How to complete this task
Wherever a line below holds the word "results", copy that line.
#### Source material ####
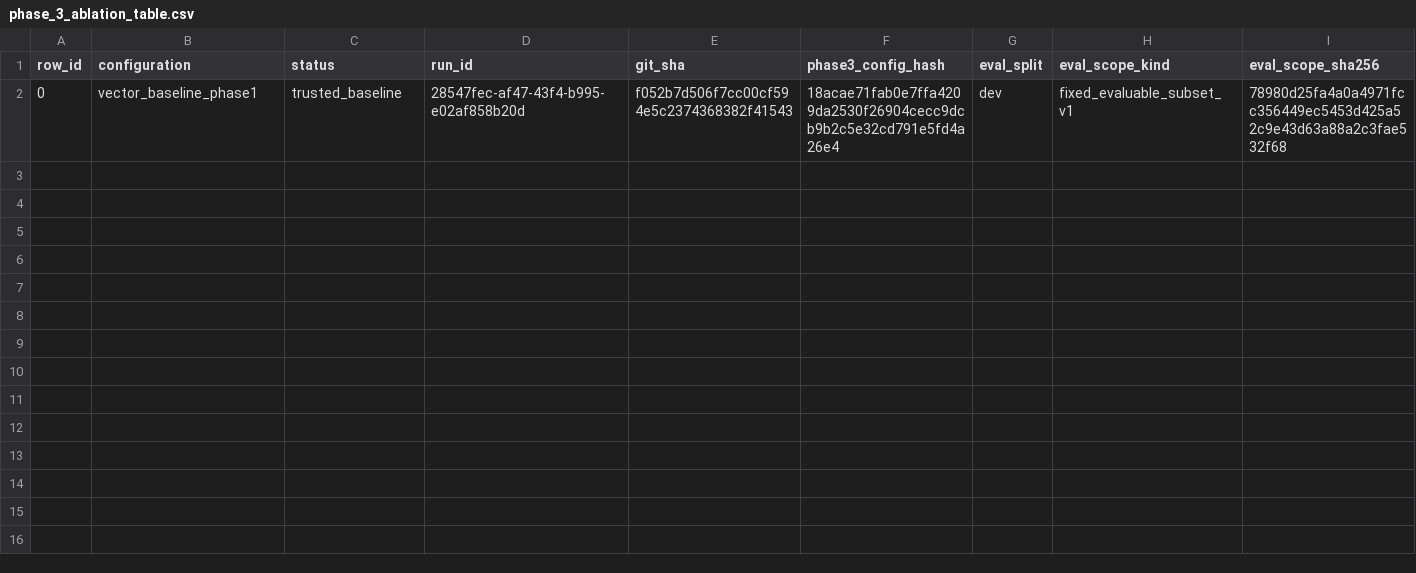
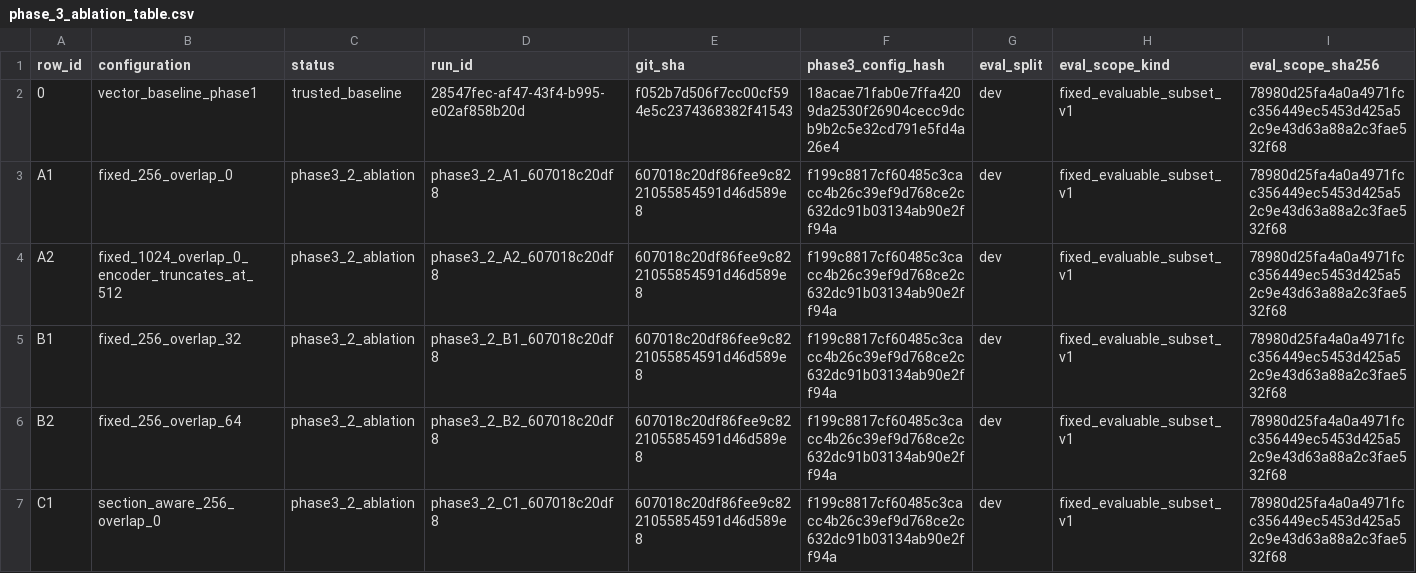
Before and after one commit to Omtilekar/Smart_RAG, a CSV file: results/phase_3_ablation_table.csv, drawn as a sheet; only a part is shown; rows hold the shown columns only; the diff names each change by its address in the sheet, - before the commit and + after, or states it on an @@ line.

```diff
--- a/results/phase_3_ablation_table.csv
+++ b/results/phase_3_ablation_table.csv
+row 3: A1 | fixed_256_overlap_0 | phase3_2_ablation | phase3_2_A1_607018c20df8 | 607018c20df86fee9c8221055854591d46d589e8 | f199c8817cf60485c3cacc4b26c39ef9d768ce2c632dc91b03134ab90e2ff94a | dev | fixed_evaluable_subset_v1 | 78980d25fa4a0a4971fcc356449ec5453d425a52c9e43d63a88a2c3fae532f68
+row 4: A2 | fixed_1024_overlap_0_encoder_truncates_at_512 | phase3_2_ablation | phase3_2_A2_607018c20df8 | 607018c20df86fee9c8221055854591d46d589e8 | f199c8817cf60485c3cacc4b26c39ef9d768ce2c632dc91b03134ab90e2ff94a | dev | fixed_evaluable_subset_v1 | 78980d25fa4a0a4971fcc356449ec5453d425a52c9e43d63a88a2c3fae532f68
+row 5: B1 | fixed_256_overlap_32 | phase3_2_ablation | phase3_2_B1_607018c20df8 | 607018c20df86fee9c8221055854591d46d589e8 | f199c8817cf60485c3cacc4b26c39ef9d768ce2c632dc91b03134ab90e2ff94a | dev | fixed_evaluable_subset_v1 | 78980d25fa4a0a4971fcc356449ec5453d425a52c9e43d63a88a2c3fae532f68
+row 6: B2 | fixed_256_overlap_64 | phase3_2_ablation | phase3_2_B2_607018c20df8 | 607018c20df86fee9c8221055854591d46d589e8 | f199c8817cf60485c3cacc4b26c39ef9d768ce2c632dc91b03134ab90e2ff94a | dev | fixed_evaluable_subset_v1 | 78980d25fa4a0a4971fcc356449ec5453d425a52c9e43d63a88a2c3fae532f68
+row 7: C1 | section_aware_256_overlap_0 | phase3_2_ablation | phase3_2_C1_607018c20df8 | 607018c20df86fee9c8221055854591d46d589e8 | f199c8817cf60485c3cacc4b26c39ef9d768ce2c632dc91b03134ab90e2ff94a | dev | fixed_evaluable_subset_v1 | 78980d25fa4a0a4971fcc356449ec5453d425a52c9e43d63a88a2c3fae532f68
```
Also changed, not shown: 22 other files.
####
Completed task
Before and after one commit to Omtilekar/Smart_RAG, a CSV file: results/phase_3_ablation_table.csv, drawn as a sheet; only a part is shown; rows hold the shown columns only; the diff names each change by its address in the sheet, - before the commit and + after, or states it on an @@ line.
--- a/results/phase_3_ablation_table.csv
+++ b/results/phase_3_ablation_table.csv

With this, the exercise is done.